ASSIGNED TASK: The answer must be every line from the entries below that includes "index".

Code change snippets:
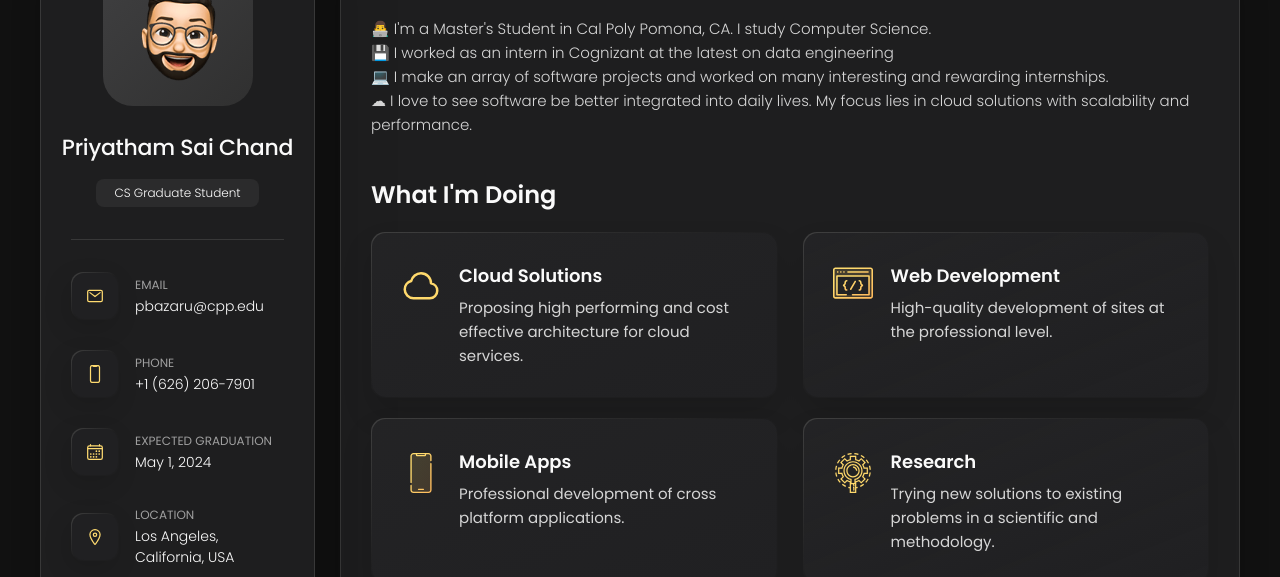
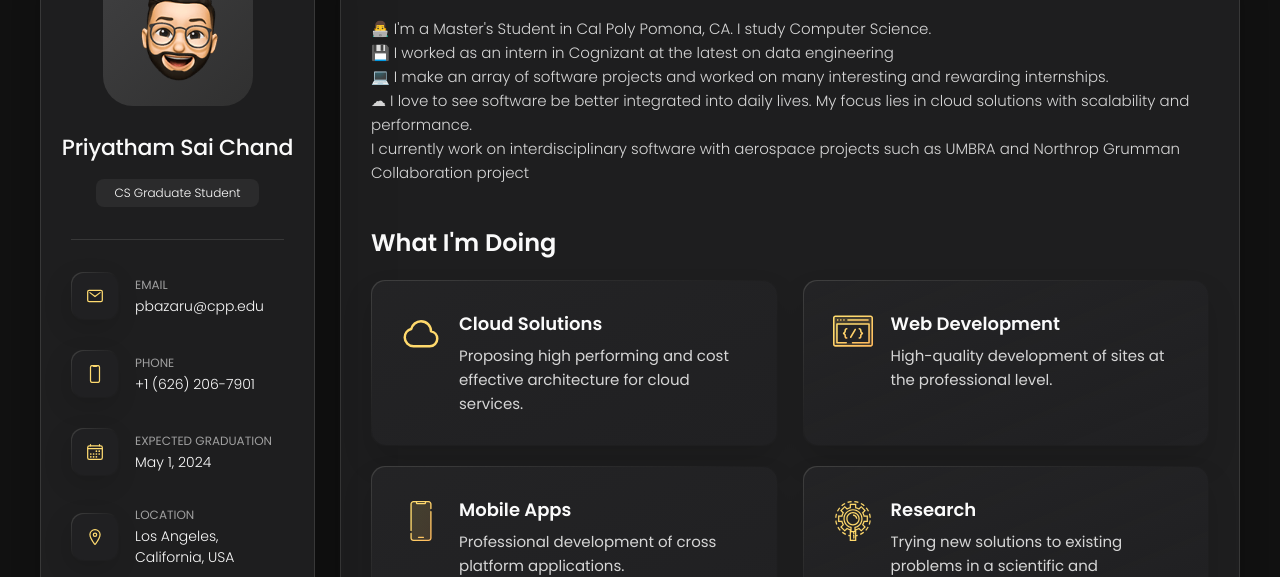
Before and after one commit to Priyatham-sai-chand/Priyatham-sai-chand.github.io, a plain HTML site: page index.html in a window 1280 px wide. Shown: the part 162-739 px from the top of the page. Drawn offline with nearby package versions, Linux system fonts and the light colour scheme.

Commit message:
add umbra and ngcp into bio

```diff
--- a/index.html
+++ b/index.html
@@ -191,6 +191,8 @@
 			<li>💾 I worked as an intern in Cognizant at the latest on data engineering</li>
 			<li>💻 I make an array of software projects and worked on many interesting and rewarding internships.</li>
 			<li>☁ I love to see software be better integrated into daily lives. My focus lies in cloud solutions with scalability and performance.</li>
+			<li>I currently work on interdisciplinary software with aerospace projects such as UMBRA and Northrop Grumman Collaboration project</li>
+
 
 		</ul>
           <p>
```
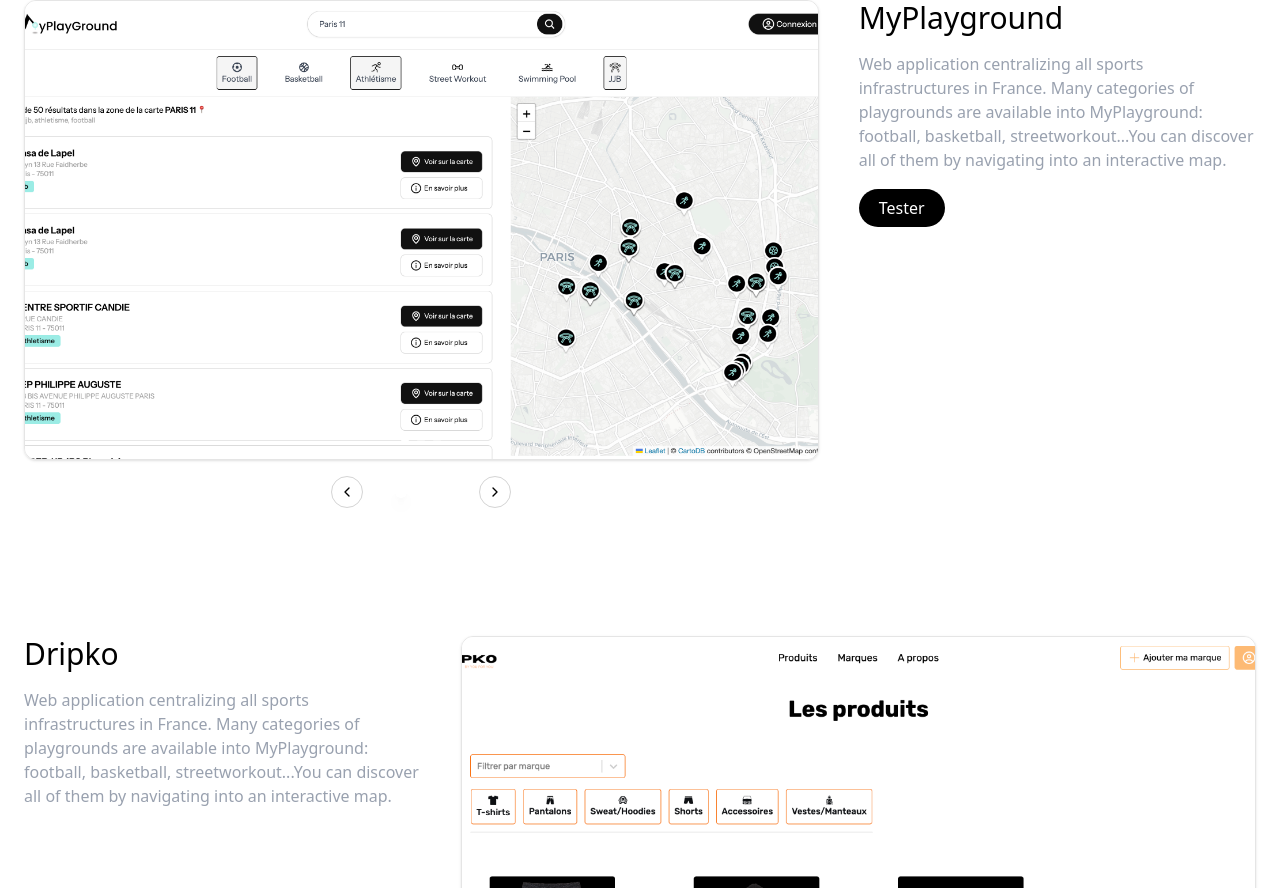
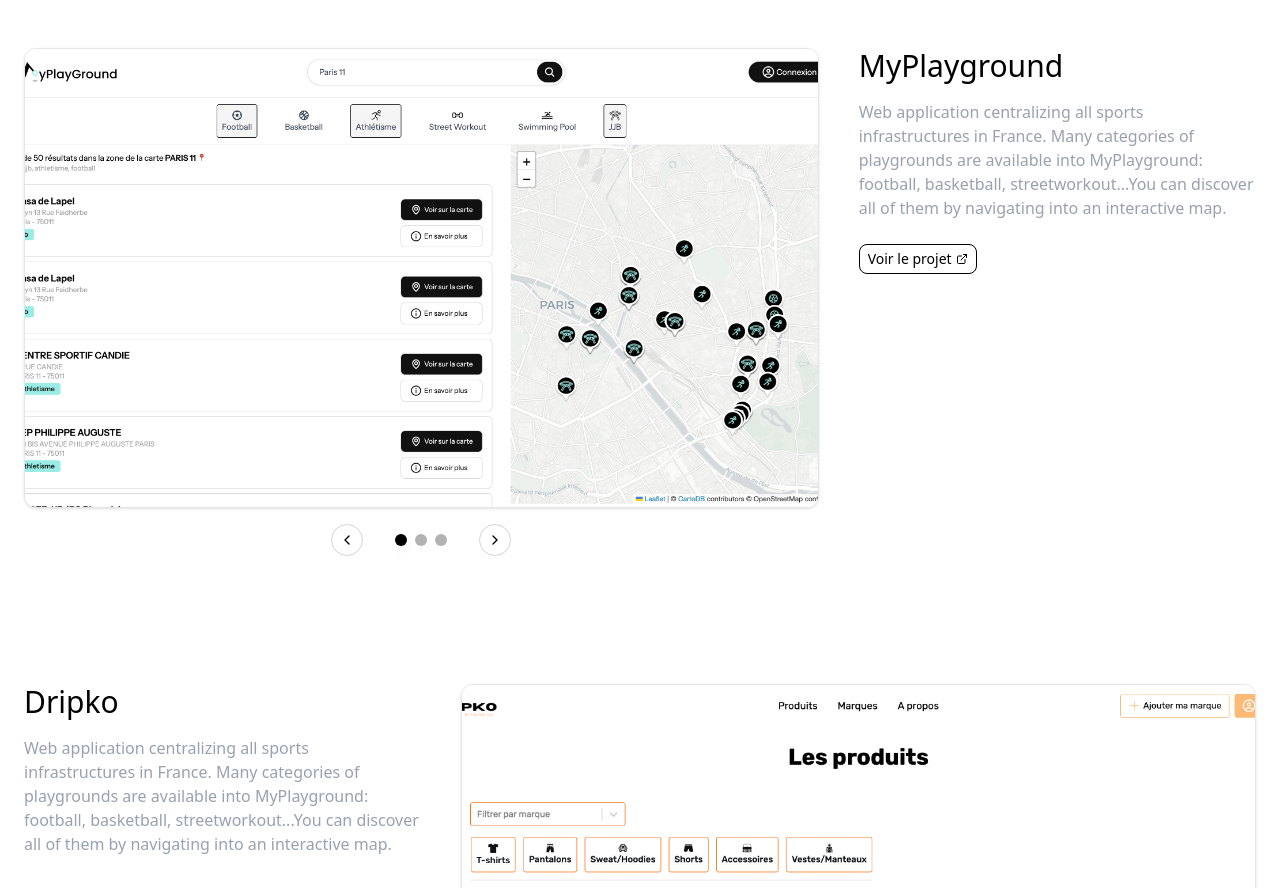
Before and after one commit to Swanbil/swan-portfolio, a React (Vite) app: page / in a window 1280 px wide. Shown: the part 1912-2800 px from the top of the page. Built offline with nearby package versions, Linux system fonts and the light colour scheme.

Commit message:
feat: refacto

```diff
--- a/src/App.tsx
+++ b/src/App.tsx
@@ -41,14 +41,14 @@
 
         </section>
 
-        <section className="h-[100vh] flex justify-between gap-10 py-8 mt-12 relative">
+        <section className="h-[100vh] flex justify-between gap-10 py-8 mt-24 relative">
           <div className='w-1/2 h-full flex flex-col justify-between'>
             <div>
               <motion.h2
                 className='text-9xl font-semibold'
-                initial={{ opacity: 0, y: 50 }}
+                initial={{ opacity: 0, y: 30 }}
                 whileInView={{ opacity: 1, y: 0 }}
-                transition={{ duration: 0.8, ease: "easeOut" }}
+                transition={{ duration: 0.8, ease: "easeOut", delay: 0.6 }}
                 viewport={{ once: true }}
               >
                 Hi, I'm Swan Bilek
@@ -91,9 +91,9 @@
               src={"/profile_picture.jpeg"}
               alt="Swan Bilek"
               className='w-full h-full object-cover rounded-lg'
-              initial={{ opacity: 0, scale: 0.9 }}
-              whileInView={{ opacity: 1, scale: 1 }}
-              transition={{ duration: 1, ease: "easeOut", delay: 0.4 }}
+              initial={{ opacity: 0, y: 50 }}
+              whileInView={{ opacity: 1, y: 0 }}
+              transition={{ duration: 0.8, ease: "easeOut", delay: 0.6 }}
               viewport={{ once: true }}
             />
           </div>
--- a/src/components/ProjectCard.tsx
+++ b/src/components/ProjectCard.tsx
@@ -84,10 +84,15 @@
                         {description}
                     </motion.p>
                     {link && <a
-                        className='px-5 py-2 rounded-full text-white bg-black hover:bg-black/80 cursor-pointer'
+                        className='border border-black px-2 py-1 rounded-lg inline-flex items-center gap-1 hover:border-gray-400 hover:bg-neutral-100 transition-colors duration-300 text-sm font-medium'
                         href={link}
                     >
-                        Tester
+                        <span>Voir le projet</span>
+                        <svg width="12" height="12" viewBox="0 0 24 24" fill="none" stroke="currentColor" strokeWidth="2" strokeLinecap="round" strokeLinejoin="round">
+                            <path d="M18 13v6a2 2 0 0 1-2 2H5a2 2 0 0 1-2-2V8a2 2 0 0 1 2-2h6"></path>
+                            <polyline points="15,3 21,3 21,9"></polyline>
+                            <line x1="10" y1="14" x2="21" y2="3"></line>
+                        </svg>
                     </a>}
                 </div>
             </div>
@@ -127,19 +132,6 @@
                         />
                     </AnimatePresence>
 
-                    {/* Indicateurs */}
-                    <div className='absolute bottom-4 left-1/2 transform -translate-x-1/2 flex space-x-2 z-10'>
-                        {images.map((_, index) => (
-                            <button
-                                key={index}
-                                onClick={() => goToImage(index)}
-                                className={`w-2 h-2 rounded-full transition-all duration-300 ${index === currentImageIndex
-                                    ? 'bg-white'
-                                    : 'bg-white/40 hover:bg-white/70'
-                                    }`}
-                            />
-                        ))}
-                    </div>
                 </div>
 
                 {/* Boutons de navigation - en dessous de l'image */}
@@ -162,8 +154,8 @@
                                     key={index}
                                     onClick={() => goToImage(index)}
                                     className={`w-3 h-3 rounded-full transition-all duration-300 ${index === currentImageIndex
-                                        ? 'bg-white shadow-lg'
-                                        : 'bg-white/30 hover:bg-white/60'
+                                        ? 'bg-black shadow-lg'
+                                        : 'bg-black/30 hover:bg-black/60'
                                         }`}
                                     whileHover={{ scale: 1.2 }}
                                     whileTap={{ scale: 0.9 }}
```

RESPONSE TO THIS EXERCISE:
Before and after one commit to Priyatham-sai-chand/Priyatham-sai-chand.github.io, a plain HTML site: page index.html in a window 1280 px wide. Shown: the part 162-739 px from the top of the page. Drawn offline with nearby package versions, Linux system fonts and the light colour scheme.
--- a/index.html
+++ b/index.html
-                        {images.map((_, index) => (
-                                key={index}
-                                onClick={() => goToImage(index)}
-                                className={`w-2 h-2 rounded-full transition-all duration-300 ${index === currentImageIndex
                                     key={index}
                                     onClick={() => goToImage(index)}
                                     className={`w-3 h-3 rounded-full transition-all duration-300 ${index === currentImageIndex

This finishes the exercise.